- _Source records_:

_ _ _ _ _

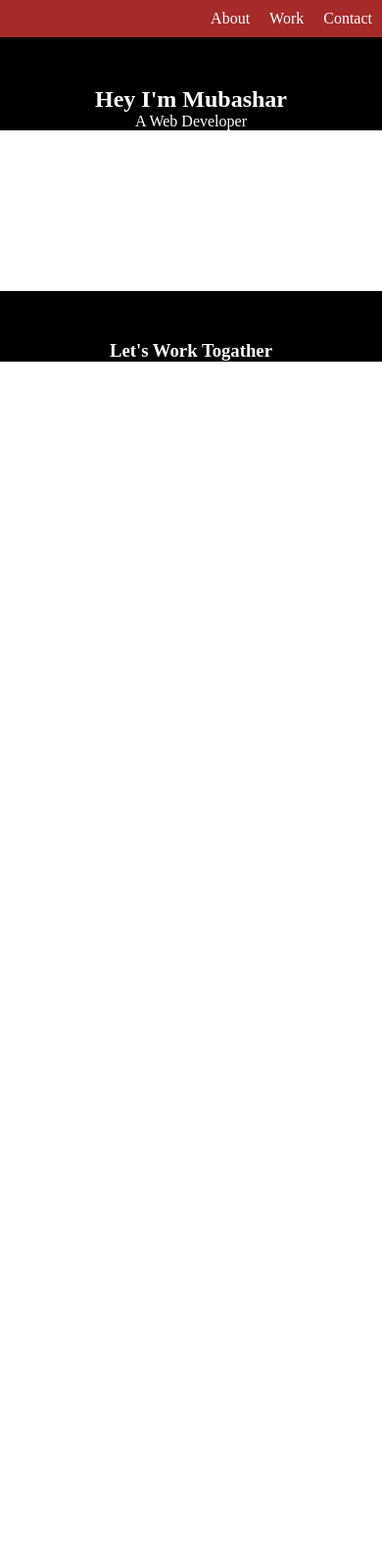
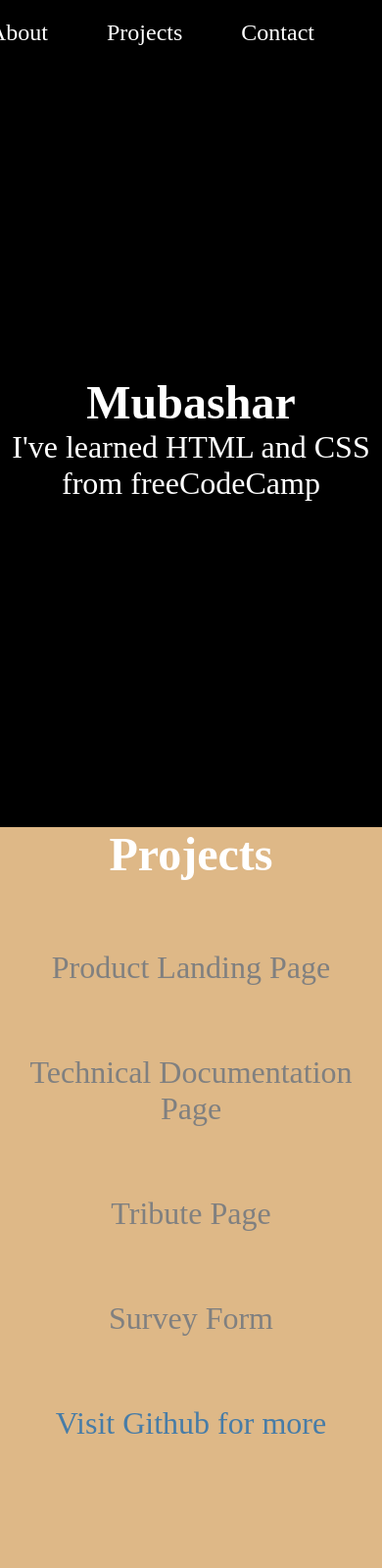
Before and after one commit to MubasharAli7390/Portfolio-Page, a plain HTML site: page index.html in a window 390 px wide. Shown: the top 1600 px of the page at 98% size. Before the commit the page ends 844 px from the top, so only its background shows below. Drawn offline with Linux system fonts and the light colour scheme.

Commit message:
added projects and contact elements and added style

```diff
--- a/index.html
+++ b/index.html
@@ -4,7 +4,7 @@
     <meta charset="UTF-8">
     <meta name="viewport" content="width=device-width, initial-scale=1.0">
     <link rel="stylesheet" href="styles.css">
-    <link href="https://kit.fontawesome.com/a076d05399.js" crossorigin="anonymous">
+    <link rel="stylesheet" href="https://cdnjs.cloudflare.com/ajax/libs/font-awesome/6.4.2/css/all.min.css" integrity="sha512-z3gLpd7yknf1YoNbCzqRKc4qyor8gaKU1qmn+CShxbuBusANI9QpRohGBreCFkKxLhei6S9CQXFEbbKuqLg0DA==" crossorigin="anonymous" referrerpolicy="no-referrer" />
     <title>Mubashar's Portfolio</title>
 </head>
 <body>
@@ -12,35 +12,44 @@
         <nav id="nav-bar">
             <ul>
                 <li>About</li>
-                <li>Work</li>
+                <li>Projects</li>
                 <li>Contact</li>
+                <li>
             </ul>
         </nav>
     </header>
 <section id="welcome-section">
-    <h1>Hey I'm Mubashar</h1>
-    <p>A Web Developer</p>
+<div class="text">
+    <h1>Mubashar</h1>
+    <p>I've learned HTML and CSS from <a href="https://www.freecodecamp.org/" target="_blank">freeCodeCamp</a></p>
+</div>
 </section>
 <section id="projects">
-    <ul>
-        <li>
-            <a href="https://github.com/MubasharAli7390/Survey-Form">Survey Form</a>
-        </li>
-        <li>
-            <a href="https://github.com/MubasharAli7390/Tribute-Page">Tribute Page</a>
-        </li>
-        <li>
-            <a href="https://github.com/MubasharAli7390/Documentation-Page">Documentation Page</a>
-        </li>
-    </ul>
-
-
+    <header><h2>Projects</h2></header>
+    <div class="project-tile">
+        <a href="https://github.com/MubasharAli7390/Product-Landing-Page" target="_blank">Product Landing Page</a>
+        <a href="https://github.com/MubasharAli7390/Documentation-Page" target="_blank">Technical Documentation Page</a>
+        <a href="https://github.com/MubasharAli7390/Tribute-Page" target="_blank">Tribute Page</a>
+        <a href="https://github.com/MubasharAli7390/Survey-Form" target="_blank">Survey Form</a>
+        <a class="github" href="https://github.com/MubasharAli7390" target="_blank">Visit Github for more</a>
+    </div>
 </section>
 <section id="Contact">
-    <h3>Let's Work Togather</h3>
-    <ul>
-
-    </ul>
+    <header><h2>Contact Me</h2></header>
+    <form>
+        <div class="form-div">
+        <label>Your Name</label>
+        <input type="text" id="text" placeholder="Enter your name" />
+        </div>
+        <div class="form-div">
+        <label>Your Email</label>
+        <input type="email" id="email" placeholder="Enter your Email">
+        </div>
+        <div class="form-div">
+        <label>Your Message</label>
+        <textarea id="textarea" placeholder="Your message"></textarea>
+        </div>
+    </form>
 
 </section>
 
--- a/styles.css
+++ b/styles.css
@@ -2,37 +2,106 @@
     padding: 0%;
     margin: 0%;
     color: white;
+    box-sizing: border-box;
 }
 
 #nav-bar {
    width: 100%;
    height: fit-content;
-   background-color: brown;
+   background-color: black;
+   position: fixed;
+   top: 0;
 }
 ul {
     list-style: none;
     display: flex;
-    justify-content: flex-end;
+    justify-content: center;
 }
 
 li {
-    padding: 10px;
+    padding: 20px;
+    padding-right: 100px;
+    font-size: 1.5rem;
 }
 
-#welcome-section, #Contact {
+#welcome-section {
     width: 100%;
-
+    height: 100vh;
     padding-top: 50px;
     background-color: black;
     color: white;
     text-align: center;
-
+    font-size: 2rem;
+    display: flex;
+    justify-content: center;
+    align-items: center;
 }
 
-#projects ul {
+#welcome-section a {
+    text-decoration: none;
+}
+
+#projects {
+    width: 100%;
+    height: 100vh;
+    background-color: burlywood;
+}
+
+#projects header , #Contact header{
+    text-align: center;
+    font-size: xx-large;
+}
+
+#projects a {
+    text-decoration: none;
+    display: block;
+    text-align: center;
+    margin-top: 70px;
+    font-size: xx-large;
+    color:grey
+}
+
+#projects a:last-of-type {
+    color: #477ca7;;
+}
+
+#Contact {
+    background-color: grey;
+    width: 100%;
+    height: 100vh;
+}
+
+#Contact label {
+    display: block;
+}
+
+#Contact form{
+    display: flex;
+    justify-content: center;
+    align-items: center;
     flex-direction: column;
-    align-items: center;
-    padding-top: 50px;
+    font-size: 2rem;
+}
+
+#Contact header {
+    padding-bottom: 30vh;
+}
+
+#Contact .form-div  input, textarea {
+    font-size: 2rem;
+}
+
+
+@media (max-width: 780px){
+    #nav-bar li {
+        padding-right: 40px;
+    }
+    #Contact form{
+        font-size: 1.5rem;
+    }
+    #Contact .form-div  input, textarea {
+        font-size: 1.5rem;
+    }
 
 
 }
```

_ _ _ _ _

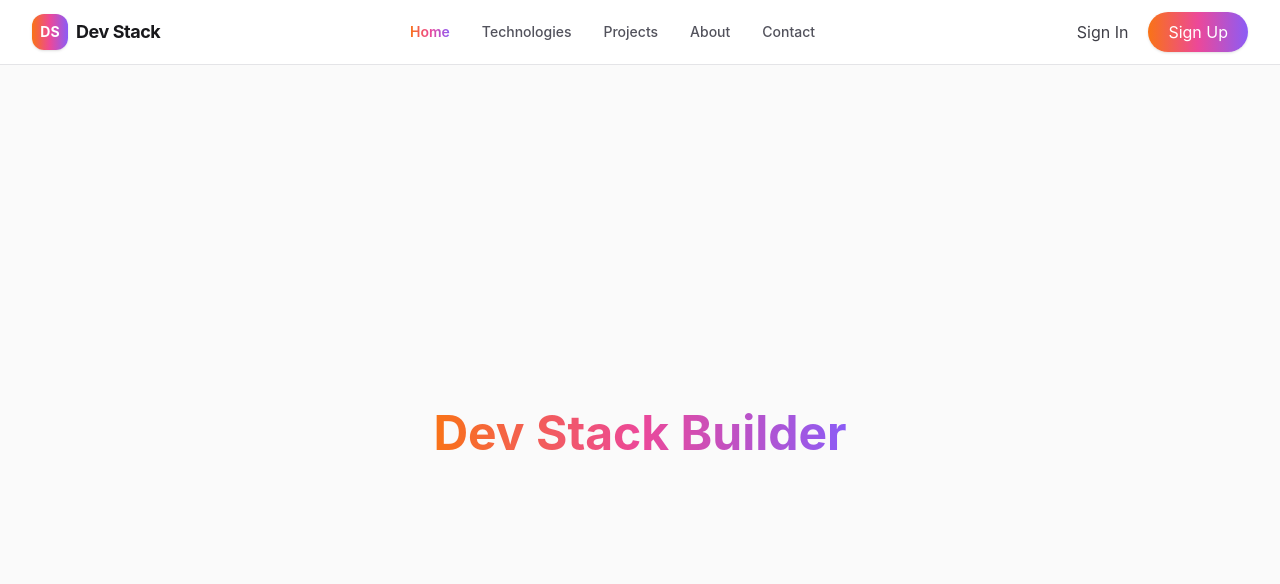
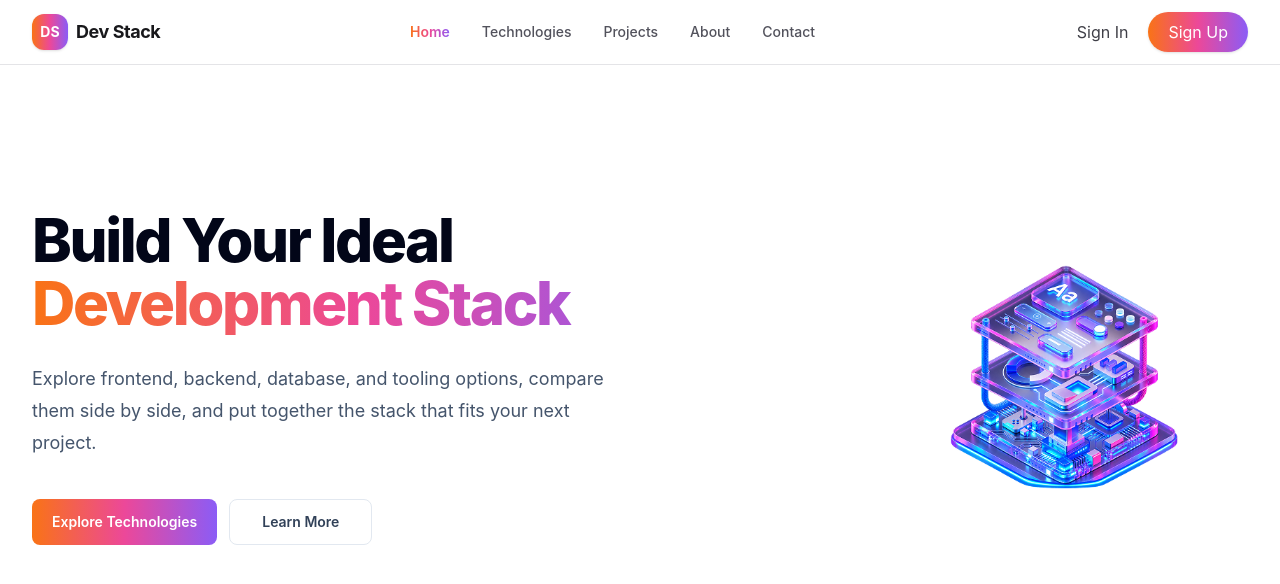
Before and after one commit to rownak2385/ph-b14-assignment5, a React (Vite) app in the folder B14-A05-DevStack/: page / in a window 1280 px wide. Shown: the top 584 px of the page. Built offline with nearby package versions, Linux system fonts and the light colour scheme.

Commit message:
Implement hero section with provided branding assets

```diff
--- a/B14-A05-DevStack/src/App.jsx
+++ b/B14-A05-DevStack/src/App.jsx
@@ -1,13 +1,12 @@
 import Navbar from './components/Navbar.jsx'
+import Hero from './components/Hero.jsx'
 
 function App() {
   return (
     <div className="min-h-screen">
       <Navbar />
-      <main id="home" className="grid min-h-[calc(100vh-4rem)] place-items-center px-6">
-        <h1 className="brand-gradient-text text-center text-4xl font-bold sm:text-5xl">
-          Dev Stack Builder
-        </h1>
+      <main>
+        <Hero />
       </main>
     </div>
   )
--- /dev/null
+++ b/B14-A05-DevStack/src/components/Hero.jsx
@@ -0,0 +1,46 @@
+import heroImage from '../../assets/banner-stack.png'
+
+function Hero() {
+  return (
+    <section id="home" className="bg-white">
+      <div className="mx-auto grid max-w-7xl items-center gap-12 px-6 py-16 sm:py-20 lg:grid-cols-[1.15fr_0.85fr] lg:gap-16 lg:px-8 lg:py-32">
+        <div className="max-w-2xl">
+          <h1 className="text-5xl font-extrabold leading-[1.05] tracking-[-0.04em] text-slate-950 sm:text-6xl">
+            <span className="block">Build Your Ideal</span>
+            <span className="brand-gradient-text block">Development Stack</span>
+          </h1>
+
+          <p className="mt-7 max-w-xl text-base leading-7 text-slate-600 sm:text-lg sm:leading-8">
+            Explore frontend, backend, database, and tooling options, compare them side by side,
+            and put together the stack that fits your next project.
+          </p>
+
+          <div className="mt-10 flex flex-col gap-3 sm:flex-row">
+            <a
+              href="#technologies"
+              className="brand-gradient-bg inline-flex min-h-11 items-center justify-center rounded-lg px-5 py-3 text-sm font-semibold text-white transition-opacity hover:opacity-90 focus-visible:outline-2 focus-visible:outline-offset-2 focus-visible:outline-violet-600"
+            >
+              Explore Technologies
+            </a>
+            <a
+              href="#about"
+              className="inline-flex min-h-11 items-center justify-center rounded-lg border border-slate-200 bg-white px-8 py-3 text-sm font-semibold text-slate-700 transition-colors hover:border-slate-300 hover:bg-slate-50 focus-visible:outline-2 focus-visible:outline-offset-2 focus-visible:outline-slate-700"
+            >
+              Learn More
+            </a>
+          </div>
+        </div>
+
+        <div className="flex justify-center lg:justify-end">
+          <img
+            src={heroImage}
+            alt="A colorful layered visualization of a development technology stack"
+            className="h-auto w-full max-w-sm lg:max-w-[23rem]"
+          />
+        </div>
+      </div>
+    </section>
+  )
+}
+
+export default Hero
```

_ _ _ _ _

- _Work instruction_:
Your answer should be a single number, which is the count of lines in the data above that include the word "from".

- _Result_:
5